According to a meta-analysis in the April 2015 issue of Mayo Clinic Proceedings, the Internet is helping patients with cardiovascular disease actually stay healthy.
In the video above, Dr. Jay Widmer, a cardiology fellow at Mayo Clinic in Rochester, MN, outlines the parameters of digital health interventions addressed in the article. The team conducted a systematic search of PubMed, MEDLINE, EMBASE, Web of Science, Ovid, CINHAL, ERIC, PsychINFO, Cochrane, and Cochrane Central Register of Controlled Trials for articles published from January 1, 1990, through January 21, 2014. They included studies that examined any element of digital health intervention (DHI), such as telemedicine, e-mail, mobile phones) and cardiovascular disease (CVD) outcomes or risk factors.
Use of the technologies was associated with a significant 1.24% reduction in patients’ Framingham risk score, which estimates the 10-year risk of a first heart attack. The team also found reductions in weight, blood pressure, and LVO cholesterol. Interestingly, the types of digital health intervention with the most impact on weight reduction were those that were interactive, such as SMS texting, web-based applications and tele-health.

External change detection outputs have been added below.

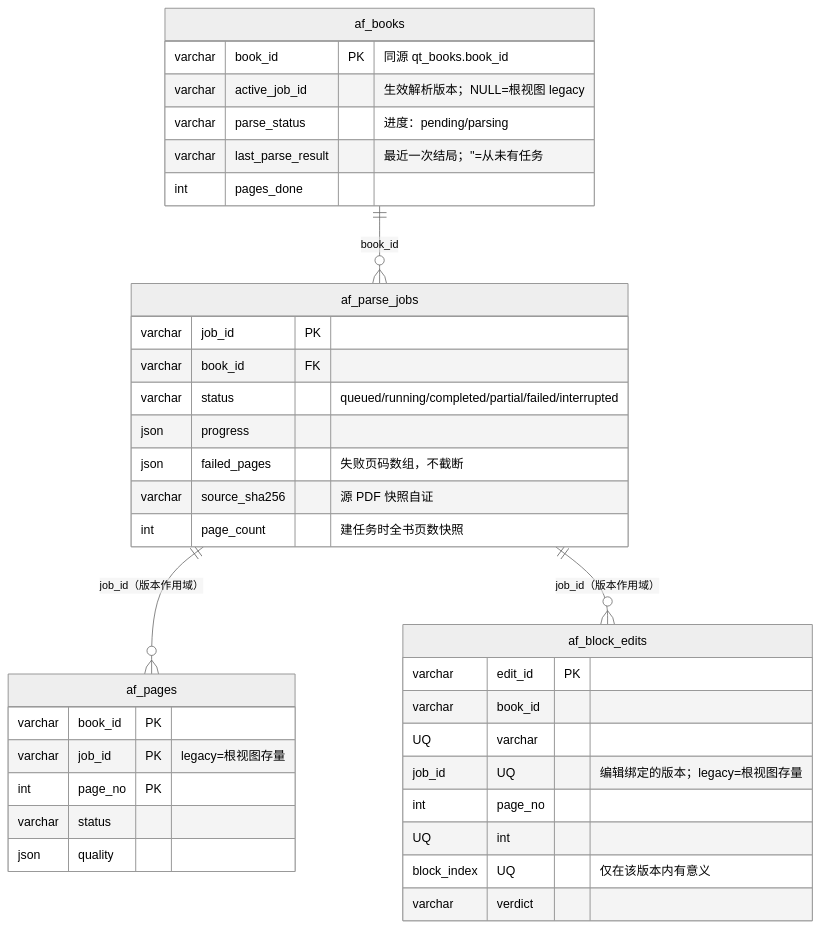
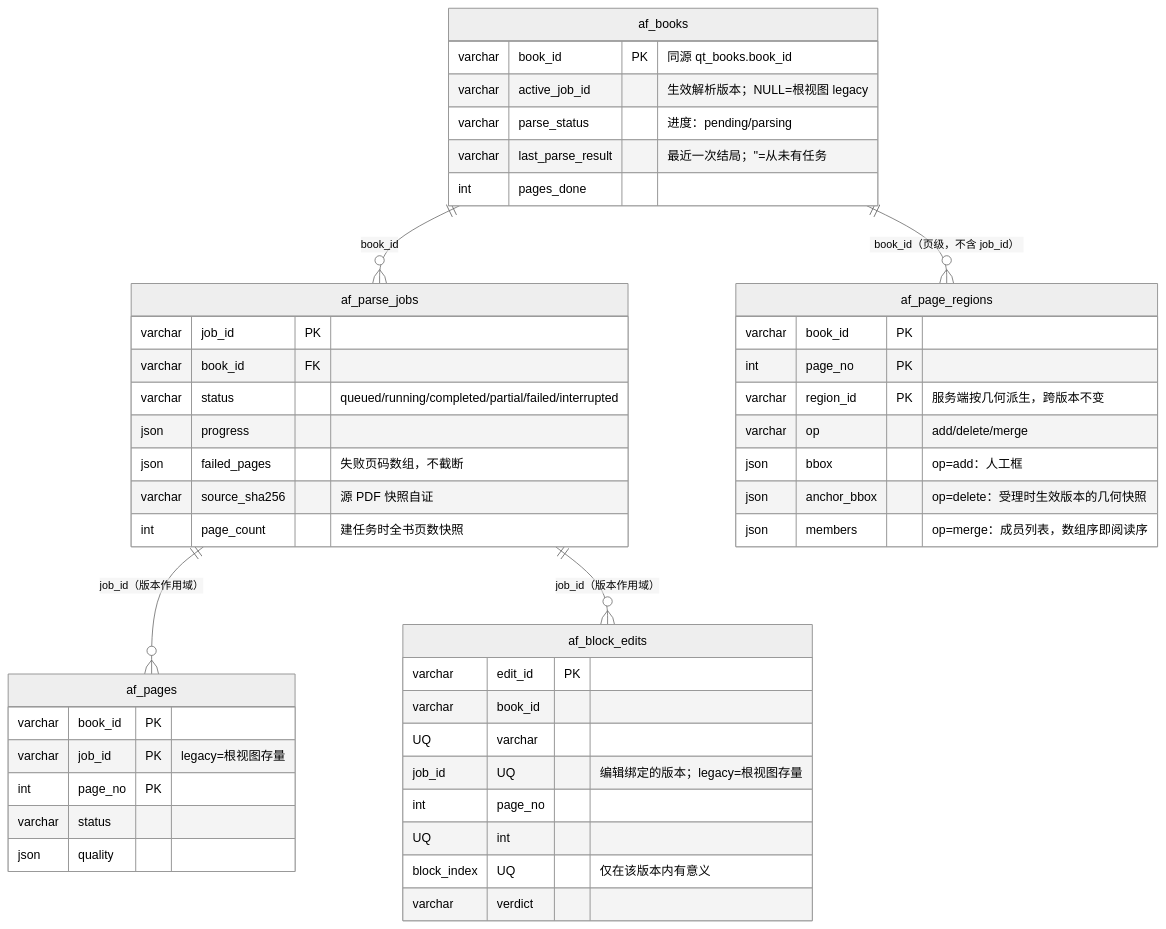
Before and after one commit to swfswf1234/Axiom-Flow: the diagram in docs/architecture/database-design.md, drawn with Mermaid (neutral theme). The commit also changed other lines of this file and 33 other files, not shown here.

Commit message:
feat: PLAN-018 W2 af_page_regions 第五表与结构声明端点落地（并行会话实施，按用户授权整文件提交）＋ ARCH-022/PLAN-019 文档整理批（ADR 0015 元数据接线、ARCH-011 残留措辞改判、状态同步与引用去漂移）

````diff
--- a/docs/architecture/database-design.md
+++ b/docs/architecture/database-design.md
@@ -54,37 +62,47 @@
 ```mermaid
 erDiagram
     af_books ||--o{ af_parse_jobs : "book_id"
     af_parse_jobs ||--o{ af_pages : "job_id（版本作用域）"
     af_parse_jobs ||--o{ af_block_edits : "job_id（版本作用域）"
+    af_books ||--o{ af_page_regions : "book_id（页级，不含 job_id）"
     af_books {
         varchar book_id PK "同源 qt_books.book_id"
         varchar active_job_id "生效解析版本；NULL=根视图 legacy"
         varchar parse_status "进度：pending/parsing"
         varchar last_parse_result "最近一次结局；''=从未有任务"
         int pages_done
     }
     af_parse_jobs {
         varchar job_id PK
         varchar book_id FK
         varchar status "queued/running/completed/partial/failed/interrupted"
         json progress
         json failed_pages "失败页码数组，不截断"
         varchar source_sha256 "源 PDF 快照自证"
         int page_count "建任务时全书页数快照"
     }
     af_pages {
         varchar book_id PK
         varchar job_id PK "legacy=根视图存量"
         int page_no PK
         varchar status
         json quality
     }
     af_block_edits {
         varchar edit_id PK
         varchar book_id UQ
         varchar job_id UQ "编辑绑定的版本；legacy=根视图存量"
         int page_no UQ
         int block_index UQ "仅在该版本内有意义"
         varchar verdict
     }
+    af_page_regions {
+        varchar book_id PK
+        int page_no PK
+        varchar region_id PK "服务端按几何派生，跨版本不变"
+        varchar op "add/delete/merge"
+        json bbox "op=add：人工框"
+        json anchor_bbox "op=delete：受理时生效版本的几何快照"
+        json members "op=merge：成员列表，数组序即阅读序"
+    }
 ```
````
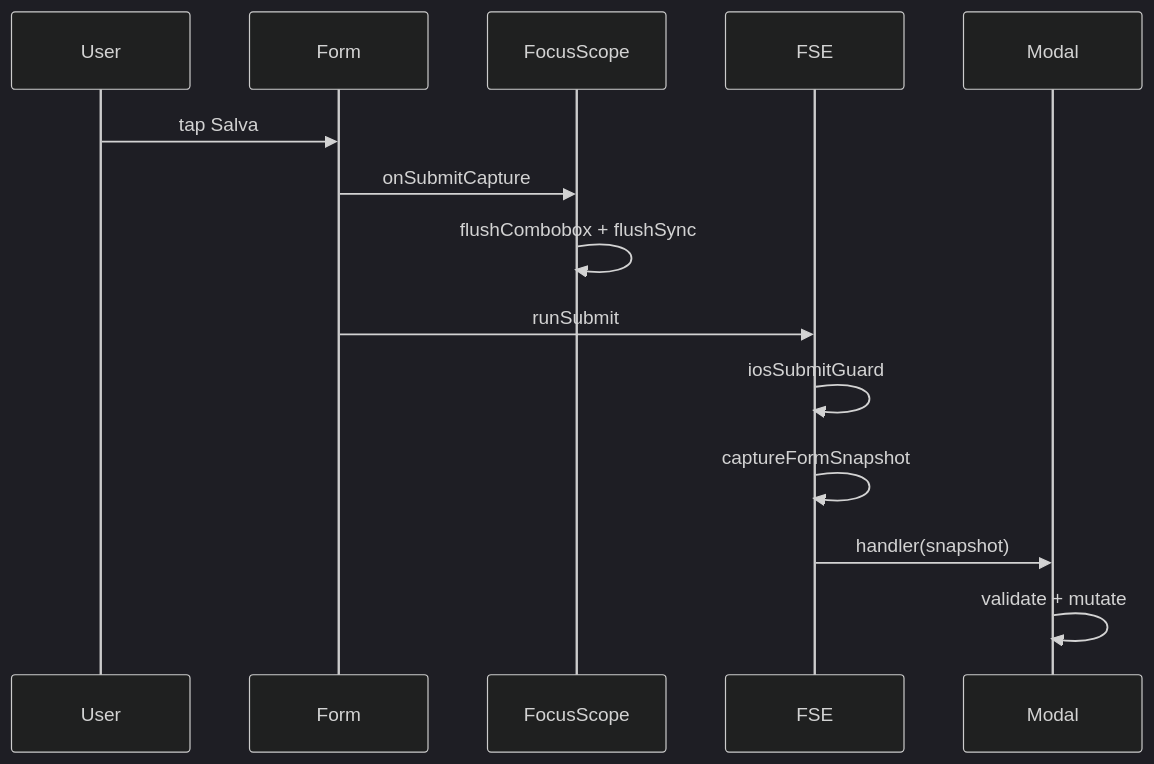
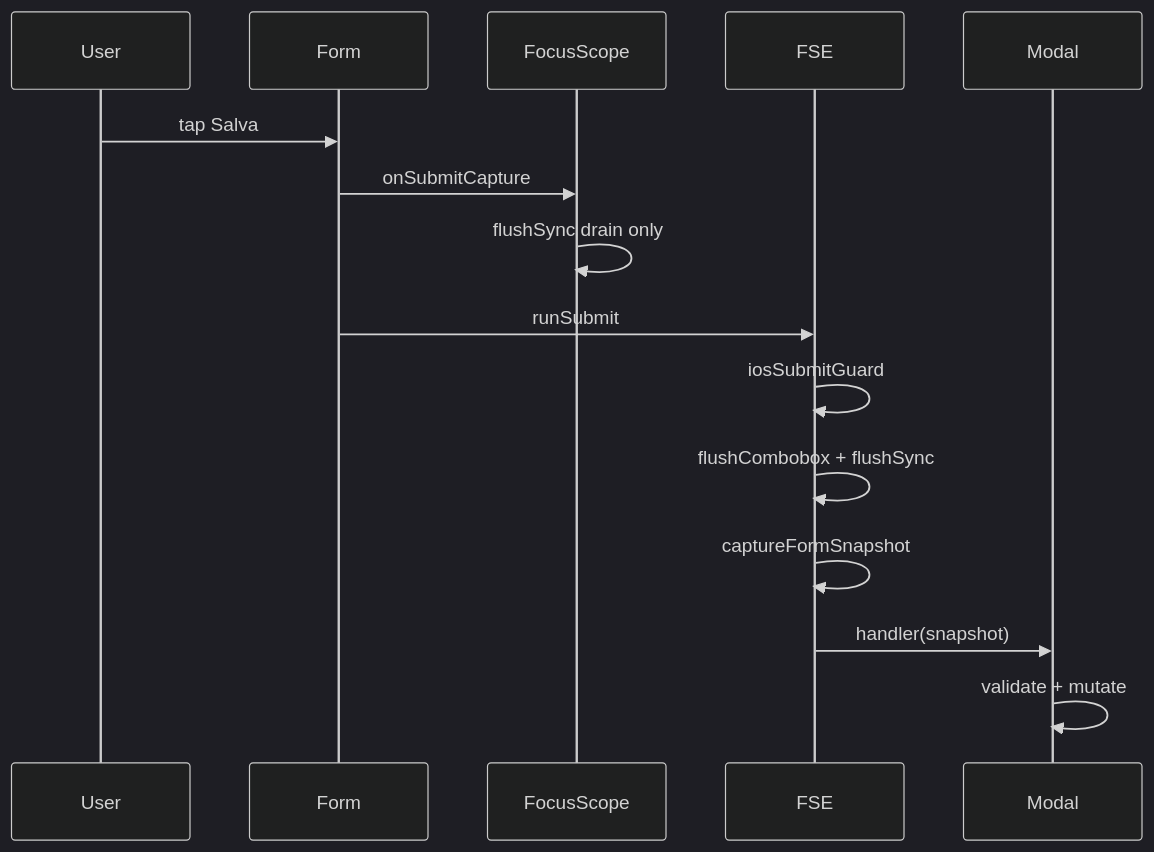
One commit to gnamoini/cab-gestionale changed the diagram in docs/form-engine-ssot.md. Above: the diagram before and after it, drawn with Mermaid (dark theme). The commit also changed other lines of this file and 10 other files, not shown here.

````diff
--- a/docs/form-engine-ssot.md
+++ b/docs/form-engine-ssot.md
@@ -22,17 +22,18 @@
 ```mermaid
 sequenceDiagram
   participant User
   participant Form
   participant FocusScope
   participant FSE
   participant Modal
 
   User->>Form: tap Salva
   Form->>FocusScope: onSubmitCapture
-  FocusScope->>FocusScope: flushCombobox + flushSync
+  FocusScope->>FocusScope: flushSync drain only
   Form->>FSE: runSubmit
   FSE->>FSE: iosSubmitGuard
+  FSE->>FSE: flushCombobox + flushSync
   FSE->>FSE: captureFormSnapshot
   FSE->>Modal: handler(snapshot)
   Modal->>Modal: validate + mutate
 ```
````
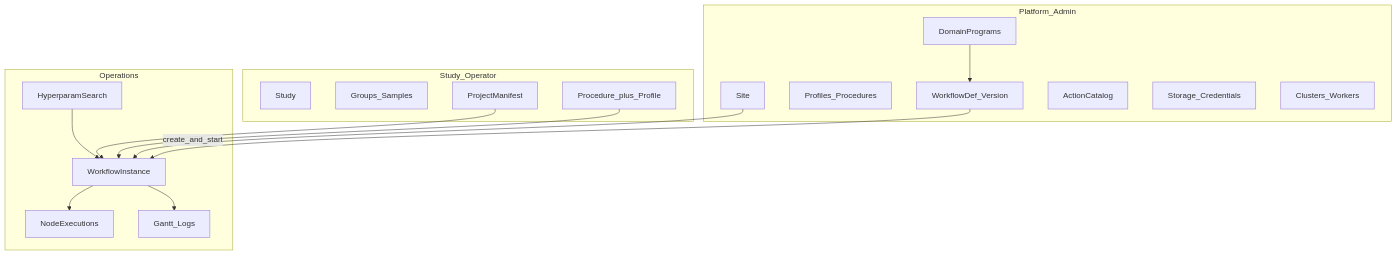
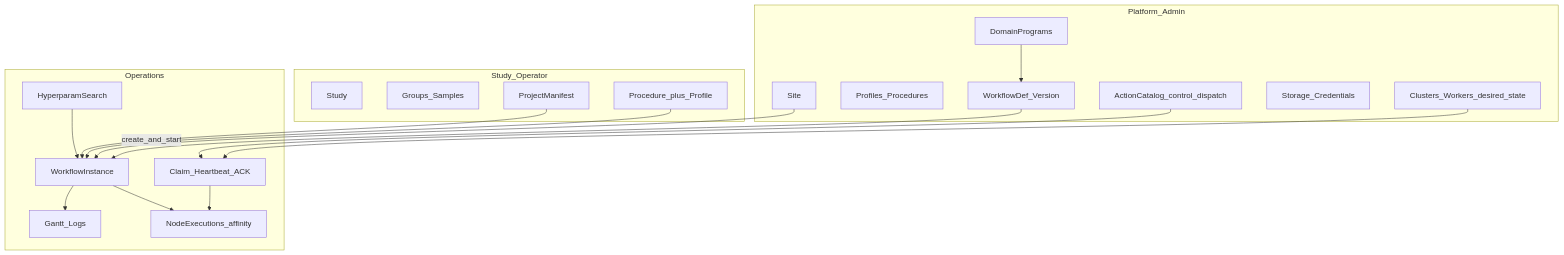
Before and after one commit to Goliath-Research/GoliathWorkflow: the diagram in docs/architecture/portal-ia.md, drawn with Mermaid. The commit also changed other lines of this file and 3 other files, not shown here.

First line of the commit message:
Revise portal IA for fleet Drain/Stop and affinity display.

````diff
--- a/docs/architecture/portal-ia.md
+++ b/docs/architecture/portal-ia.md
@@ -25,32 +29,36 @@
 ```mermaid
 flowchart TB
   subgraph platform [Platform_Admin]
     Site[Site]
     Packs[Profiles_Procedures]
     Programs[DomainPrograms]
     Defs[WorkflowDef_Version]
-    Catalog[ActionCatalog]
+    Catalog[ActionCatalog_control_dispatch]
     Storage[Storage_Credentials]
-    Workers[Clusters_Workers]
+    Fleet[Clusters_Workers_desired_state]
     Programs --> Defs
   end
   subgraph studyFloor [Study_Operator]
     Study[Study]
     Cohorts[Groups_Samples]
     Project[ProjectManifest]
     Binding[Procedure_plus_Profile]
   end
   subgraph ops [Operations]
     Inst[WorkflowInstance]
-    Tasks[NodeExecutions]
+    Tasks[NodeExecutions_affinity]
     HPO[HyperparamSearch]
     Mon[Gantt_Logs]
+    FleetAck[Claim_Heartbeat_ACK]
     Inst --> Tasks
     Inst --> Mon
     HPO --> Inst
+    Fleet --> FleetAck
+    FleetAck --> Tasks
+    Catalog --> FleetAck
   end
   Defs -->|"create_and_start"| Inst
   Binding --> Inst
   Project --> Inst
   Site --> Inst
 ```
````
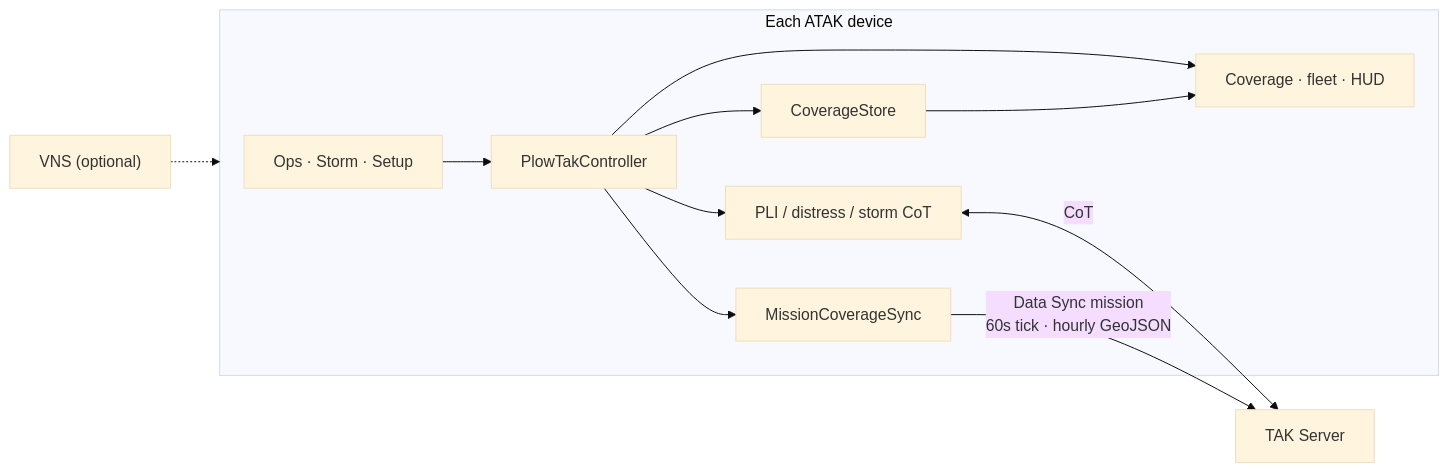
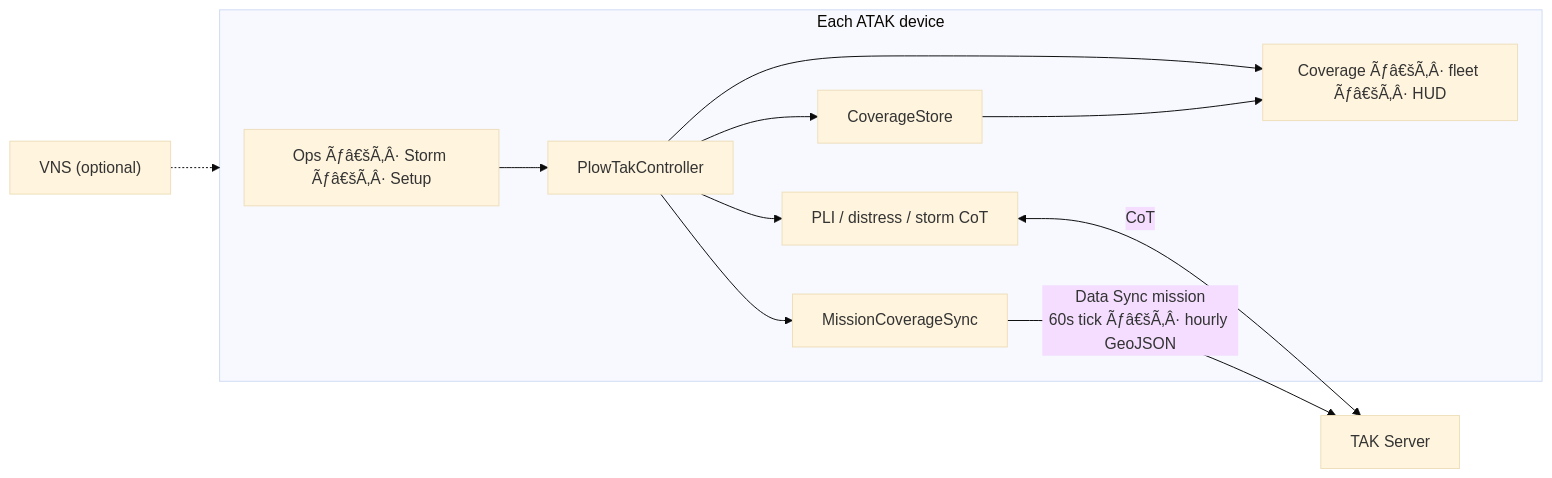
Before and after one commit to CopIXus/PlowTAK: the first of 2 diagrams in README.md, drawn with Mermaid (base theme). The commit also changed other lines of this file and 4 other files, not shown here.

First line of the commit message:
Ship ATAK 5.6 and 5.7 on the same Data Sync path as 5.8.

````diff
--- a/README.md
+++ b/README.md
@@ -70,20 +72,20 @@
 ```mermaid
 flowchart LR
   subgraph Device["Each ATAK device"]
-    UI["Ops · Storm · Setup"]
+    UI["Ops Ãƒâ€šÃ‚Â· Storm Ãƒâ€šÃ‚Â· Setup"]
     Ctrl["PlowTakController"]
     Store["CoverageStore"]
     Cot["PLI / distress / storm CoT"]
     Sync["MissionCoverageSync"]
-    Map["Coverage · fleet · HUD"]
+    Map["Coverage Ãƒâ€šÃ‚Â· fleet Ãƒâ€šÃ‚Â· HUD"]
     UI --> Ctrl
     Ctrl --> Store
     Ctrl --> Cot
     Ctrl --> Sync
     Ctrl --> Map
     Store --> Map
   end
   Cot <-->|"CoT"| TAK["TAK Server"]
-  Sync -->|"Data Sync mission<br/>60s tick · hourly GeoJSON"| TAK
+  Sync -->|"Data Sync mission<br/>60s tick Ãƒâ€šÃ‚Â· hourly GeoJSON"| TAK
   VNS["VNS (optional)"] -.-> Device
 ```
````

Full text of article available at: http://www.mayoclinicproceedings.org/article/S0025-6196(15)00073-7/fulltext